    Bottom line The current evidence indicates that bridging external fixation, K-wire fixation, dorsal plating, volar plating, dorsal and volar plating, plaster fixation and non-bridging external fixation can have no marked difference in risk of complex regional pain syndrome in distal radius fracture patients. A restriction to the Chinese and English language means that some relevant studies may have been missed. The search terms were reported, but full details of the search strategy were not reported. No information was provided regarding the number of authors involved in the study selection process.

    Arch Med Sci 2017;13(1);163-73

  • 6

    Prophylactic vaccination against human papillomaviruses to prevent cervical cancer and its precursors

    Arbyn, M. ; Xu, L. ; Simoens, C. ; Martin‐Hirsch, P. P. L.

    Risk of Bias Assessment: Low

    All domains were considered at low concern. A range of comments were made about the review which can be found or are cited in the comments section of the review in the Cochrane Library.

    Bottom line HPV vaccines protect against cervical precancer in adolescent girls and women vaccinated between 15 and 26 years of age. The protection is lower when a part of the population is already infected with HPV. Longer-term follow-up is needed to assess the impact on cervical cancer.
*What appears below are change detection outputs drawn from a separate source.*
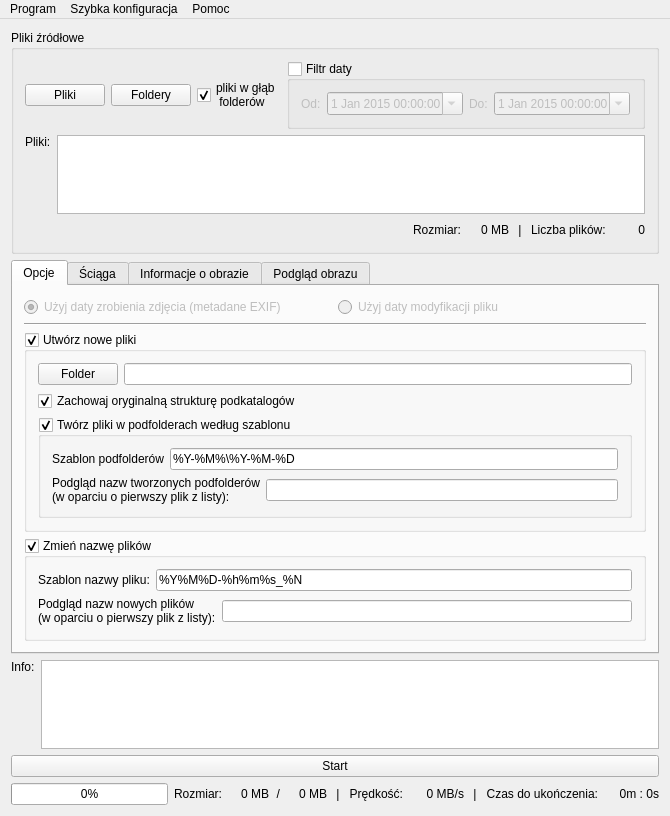
Before: the Qt Designer form PhotoDateOrganizer/MainWindow.ui in killdaclick/photodateorganizer, drawn with Qt 5.
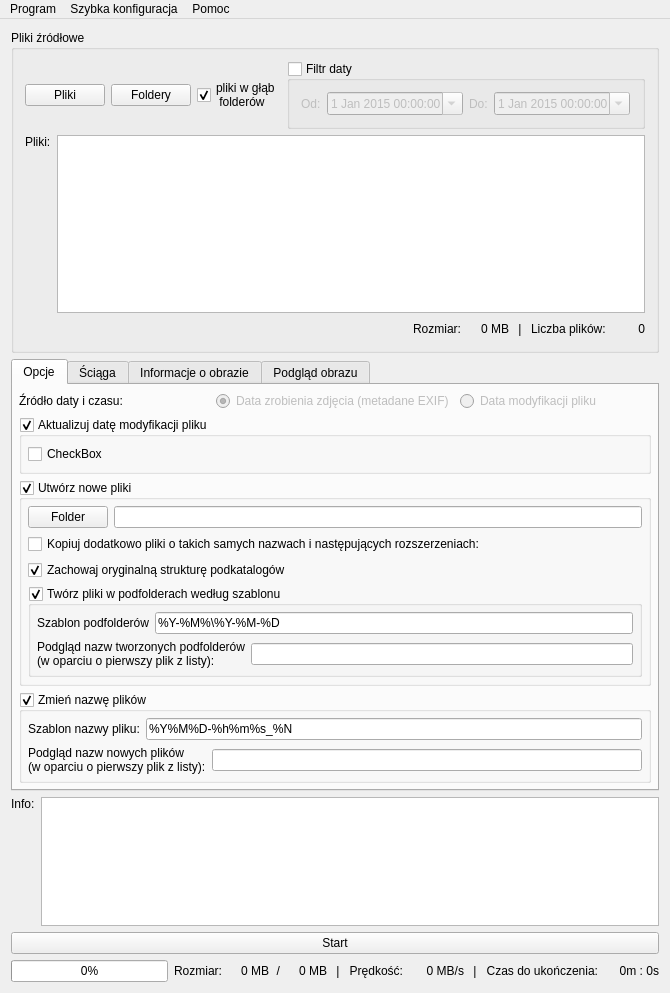
After: the same form once the commit is applied. Icons and pictures are not drawn. Custom widgets are drawn as their Qt base class.

Commit message: Adding option to copy additional files (in addition to jpg) with given extension to output folder (work in progress)

```diff
--- a/PhotoDateOrganizer/MainWindow.ui
+++ b/PhotoDateOrganizer/MainWindow.ui
@@ -10,13 +10,13 @@
     <x>0</x>
     <y>0</y>
     <width>670</width>
-    <height>816</height>
+    <height>993</height>
    </rect>
   </property>
   <property name="minimumSize">
    <size>
     <width>610</width>
-    <height>816</height>
+    <height>830</height>
    </size>
   </property>
   <property name="maximumSize">
@@ -356,11 +356,30 @@
         <string>Opcje konwersji</string>
        </attribute>
        <layout class="QVBoxLayout" name="verticalLayout_3">
+        <property name="leftMargin">
+         <number>6</number>
+        </property>
+        <property name="topMargin">
+         <number>6</number>
+        </property>
+        <property name="rightMargin">
+         <number>6</number>
+        </property>
+        <property name="bottomMargin">
+         <number>6</number>
+        </property>
         <item>
          <layout class="QHBoxLayout" name="horizontalLayout_9">
           <property name="topMargin">
            <number>0</number>
           </property>
+          <item>
+           <widget class="QLabel" name="label_21">
+            <property name="text">
+             <string>Źródło daty i czasu:</string>
+            </property>
+           </widget>
+          </item>
           <item>
            <widget class="QRadioButton" name="useExifDate">
             <property name="enabled">
@@ -370,7 +389,7 @@
              <string>Wybiera źródło pochodzenia daty: metadane EXIF lub data modyfikacji Windows</string>
             </property>
             <property name="text">
-             <string>Użyj daty zrobienia zdjęcia (metadane EXIF)</string>
+             <string>Data zrobienia zdjęcia (metadane EXIF)</string>
             </property>
             <property name="checked">
              <bool>true</bool>
@@ -389,7 +408,7 @@
              <string>Wybiera źródło pochodzenia daty: metadane EXIF lub data modyfikacji Windows</string>
             </property>
             <property name="text">
-             <string>Użyj daty modyfikacji pliku</string>
+             <string>Data modyfikacji pliku</string>
             </property>
             <attribute name="buttonGroup">
              <string notr="true">buttonGroup</string>
@@ -399,10 +418,34 @@
          </layout>
         </item>
         <item>
-         <widget class="Line" name="line_2">
-          <property name="orientation">
-           <enum>Qt::Horizontal</enum>
+         <widget class="QGroupBox" name="groupBox_2">
+          <property name="title">
+           <string>Aktualizuj datę modyfikacji pliku</string>
           </property>
+          <property name="checkable">
+           <bool>true</bool>
+          </property>
+          <layout class="QHBoxLayout" name="horizontalLayout_16">
+           <property name="leftMargin">
+            <number>6</number>
+           </property>
+           <property name="topMargin">
+            <number>6</number>
+           </property>
+           <property name="rightMargin">
+            <number>6</number>
+           </property>
+           <property name="bottomMargin">
+            <number>6</number>
+           </property>
+           <item>
+            <widget class="QCheckBox" name="checkBox">
+             <property name="text">
+              <string>CheckBox</string>
+             </property>
+            </widget>
+           </item>
+          </layout>
          </widget>
         </item>
         <item>
@@ -420,6 +463,18 @@
            <bool>true</bool>
           </property>
           <layout class="QVBoxLayout" name="verticalLayout_5">
+           <property name="leftMargin">
+            <number>6</number>
+           </property>
+           <property name="topMargin">
+            <number>6</number>
+           </property>
+           <property name="rightMargin">
+            <number>6</number>
+           </property>
+           <property name="bottomMargin">
+            <number>6</number>
+           </property>
            <item>
             <layout class="QHBoxLayout" name="horizontalLayout_6">
              <property name="topMargin">
@@ -460,6 +515,16 @@
              </item>
             </layout>
            </item>
+           <item>
+            <widget class="QCheckBox" name="copyAdditionalFiles">
+             <property name="toolTip">
+              <string>Podczas tworzenia nowych plików JPG, kopiowane są również inne pliki o takich samych nazwach i podanych rozszerzeniach. Przydatne gdy np. posiadamy w tym samym katalogu pliki graficzne w innym formacie (np. RAW, czy CR2), które chcemy aby znalazły się w folderze docelowym</string>
+             </property>
+             <property name="text">
+              <string>Kopiuj dodatkowo pliki o takich samych nazwach i następujących rozszerzeniach:</string>
+             </property>
+            </widget>
+           </item>
            <item>
             <widget class="QCheckBox" name="saveOrgSubfolders">
              <property name="toolTip">
@@ -488,6 +553,18 @@
               <bool>true</bool>
              </property>
              <layout class="QVBoxLayout" name="verticalLayout_6">
+              <property name="leftMargin">
+               <number>6</number>
+              </property>
+              <property name="topMargin">
+               <number>6</number>
+              </property>
+              <property name="rightMargin">
+               <number>6</number>
+              </property>
+              <property name="bottomMargin">
+               <number>6</number>
+              </property>
               <item>
                <layout class="QHBoxLayout" name="horizontalLayout_3">
                 <property name="topMargin">
@@ -511,6 +588,9 @@
                   <property name="text">
                    <string>%Y-%M%\%Y-%M-%D</string>
                   </property>
+                  <property name="placeholderText">
+                   <string>e.g.: %Y-%M%\%Y-%M-%D</string>
+                  </property>
                  </widget>
                 </item>
                </layout>
@@ -569,6 +649,18 @@
            <bool>true</bool>
           </property>
           <layout class="QVBoxLayout" name="verticalLayout_4">
+           <property name="leftMargin">
+            <number>6</number>
+           </property>
+           <property name="topMargin">
+            <number>6</number>
+           </property>
+           <property name="rightMargin">
+            <number>6</number>
+           </property>
+           <property name="bottomMargin">
+            <number>6</number>
+           </property>
            <item>
             <layout class="QHBoxLayout" name="horizontalLayout_4">
              <property name="topMargin">
@@ -592,6 +684,9 @@
                <property name="text">
                 <string>%Y%M%D-%h%m%s_%N</string>
                </property>
+               <property name="placeholderText">
+                <string>e.g.: %Y%M%D-%h%m%s_%N</string>
+               </property>
               </widget>
              </item>
             </layout>
```
Left out of the diff: 40 changed lines with no effect on the pictures. The commit also changes 4 other files.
There are limited data from trials on the effect of vaccines on deaths, stillbirth and babies born with malformations. However, no increased risk of serious adverse effects, miscarriage or pregnancy termination was found. These findings are likely to be reliable.

    Cochrane Database Syst Rev 2018, 5, CD009069, 10.1002/14651858.CD009069.pub3

  • 7

    Percutaneous endoscopic lumbar discectomy for recurrent lumbar disc herniation

    Li, X. ; Hu, Z. ; Cui, J. ; Han, Y. ; Pan, J. ; Yang, M. ; Tan, J. ; Sun, G. ; Li, L.

    Risk of Bias Assessment: Unclear

    Search terms were provided but a full search strategy was not reported, therefore it was not possible to judge if all relevant studies had been retrieved.

    Bottom line The evidence indicated that operative time, blood loss and complication rates were significantly reduced with percutaneous endoscopic lumbar discectomy in patients with recurrent lumbar disc herniation in comparison with open lumbar microdiscectomy. Whereas, the difference between the treatment groups were similar in terms of pain reduction, global perceived effect (MacNab score), re-operation and recurrence rate. Hence, percutaneous endoscopic lumbar discectomy could be used as an alternative to the conventional procedure in the treatment of recurrent lumbar disc herniation. Search terms were provided, but a full search strategy was not reported, therefore it was not possible to judge if all relevant studies had been retrieved. Further high-quality randomised controlled trials were required to address the present review question.

    Int J Surg 2016;27();8-16